• _Records shown_
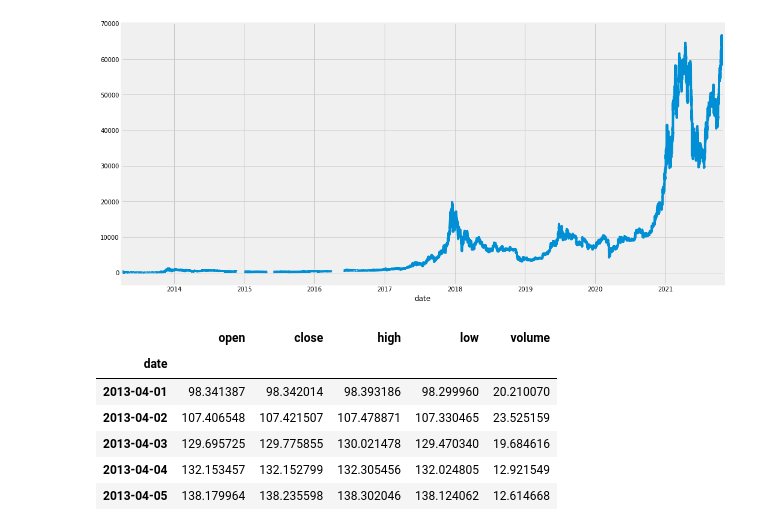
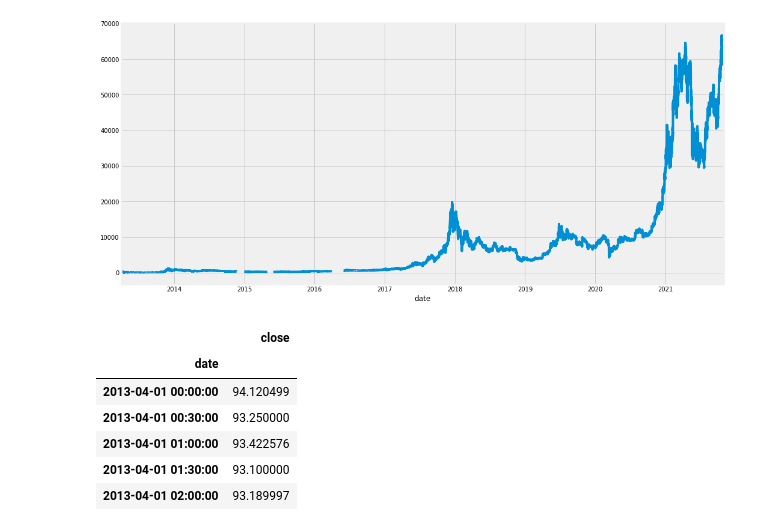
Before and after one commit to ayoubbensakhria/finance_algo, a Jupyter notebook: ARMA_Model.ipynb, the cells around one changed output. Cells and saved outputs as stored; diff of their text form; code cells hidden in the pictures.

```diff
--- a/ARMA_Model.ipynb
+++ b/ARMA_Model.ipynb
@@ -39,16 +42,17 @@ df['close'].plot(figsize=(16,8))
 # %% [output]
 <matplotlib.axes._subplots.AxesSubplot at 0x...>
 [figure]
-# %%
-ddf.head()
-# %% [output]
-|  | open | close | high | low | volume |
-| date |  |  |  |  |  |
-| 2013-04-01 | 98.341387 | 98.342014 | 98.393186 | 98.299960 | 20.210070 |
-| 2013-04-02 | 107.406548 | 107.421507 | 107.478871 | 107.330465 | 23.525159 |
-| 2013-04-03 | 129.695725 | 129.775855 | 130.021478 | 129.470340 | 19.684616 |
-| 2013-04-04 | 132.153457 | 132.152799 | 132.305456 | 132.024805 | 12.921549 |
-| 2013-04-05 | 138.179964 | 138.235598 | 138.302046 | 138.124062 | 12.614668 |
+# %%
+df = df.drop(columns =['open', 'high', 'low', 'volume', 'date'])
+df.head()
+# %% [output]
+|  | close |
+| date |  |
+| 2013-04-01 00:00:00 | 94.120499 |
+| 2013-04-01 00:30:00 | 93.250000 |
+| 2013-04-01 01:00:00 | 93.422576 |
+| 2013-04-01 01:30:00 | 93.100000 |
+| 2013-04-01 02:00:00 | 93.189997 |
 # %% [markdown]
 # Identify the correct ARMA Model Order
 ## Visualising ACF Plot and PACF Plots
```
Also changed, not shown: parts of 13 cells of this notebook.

==

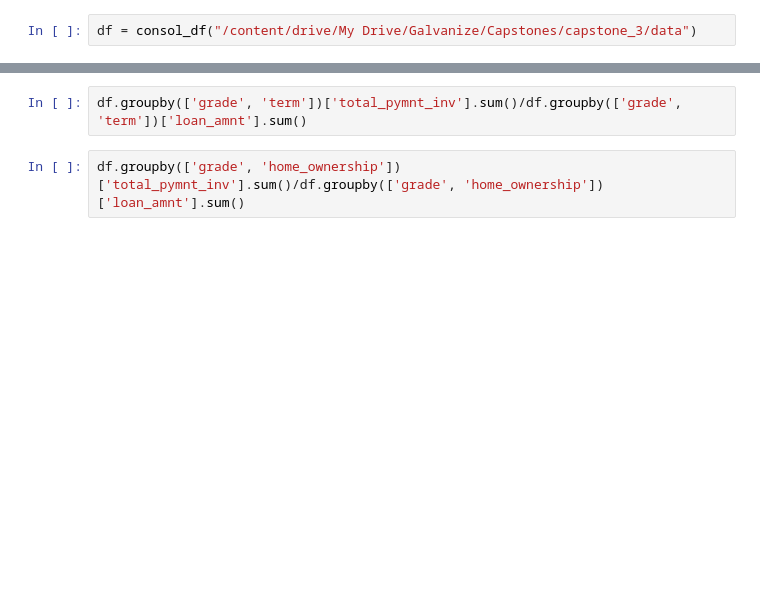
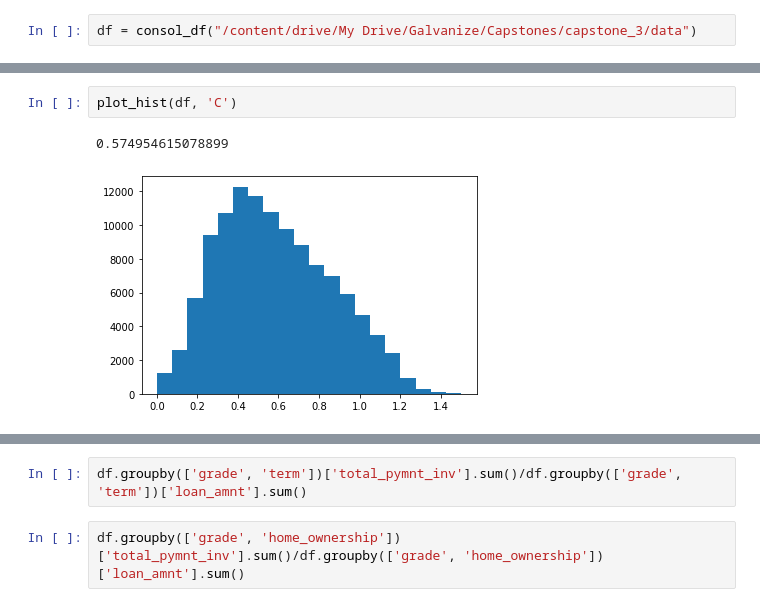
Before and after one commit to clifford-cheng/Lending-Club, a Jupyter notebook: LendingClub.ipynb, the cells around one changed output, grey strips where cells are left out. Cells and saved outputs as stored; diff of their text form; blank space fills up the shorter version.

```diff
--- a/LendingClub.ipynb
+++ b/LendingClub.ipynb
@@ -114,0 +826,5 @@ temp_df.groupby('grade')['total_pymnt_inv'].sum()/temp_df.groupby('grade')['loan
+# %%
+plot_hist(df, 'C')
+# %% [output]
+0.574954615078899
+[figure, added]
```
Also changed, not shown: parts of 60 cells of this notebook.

• _Problem requirements_
All lines of the material that contain the word "notebook" should be listed.

• _Exercise result_
Before and after one commit to ayoubbensakhria/finance_algo, a Jupyter notebook: ARMA_Model.ipynb, the cells around one changed output. Cells and saved outputs as stored; diff of their text form; code cells hidden in the pictures.
Also changed, not shown: parts of 13 cells of this notebook.
Before and after one commit to clifford-cheng/Lending-Club, a Jupyter notebook: LendingClub.ipynb, the cells around one changed output, grey strips where cells are left out. Cells and saved outputs as stored; diff of their text form; blank space fills up the shorter version.
Also changed, not shown: parts of 60 cells of this notebook.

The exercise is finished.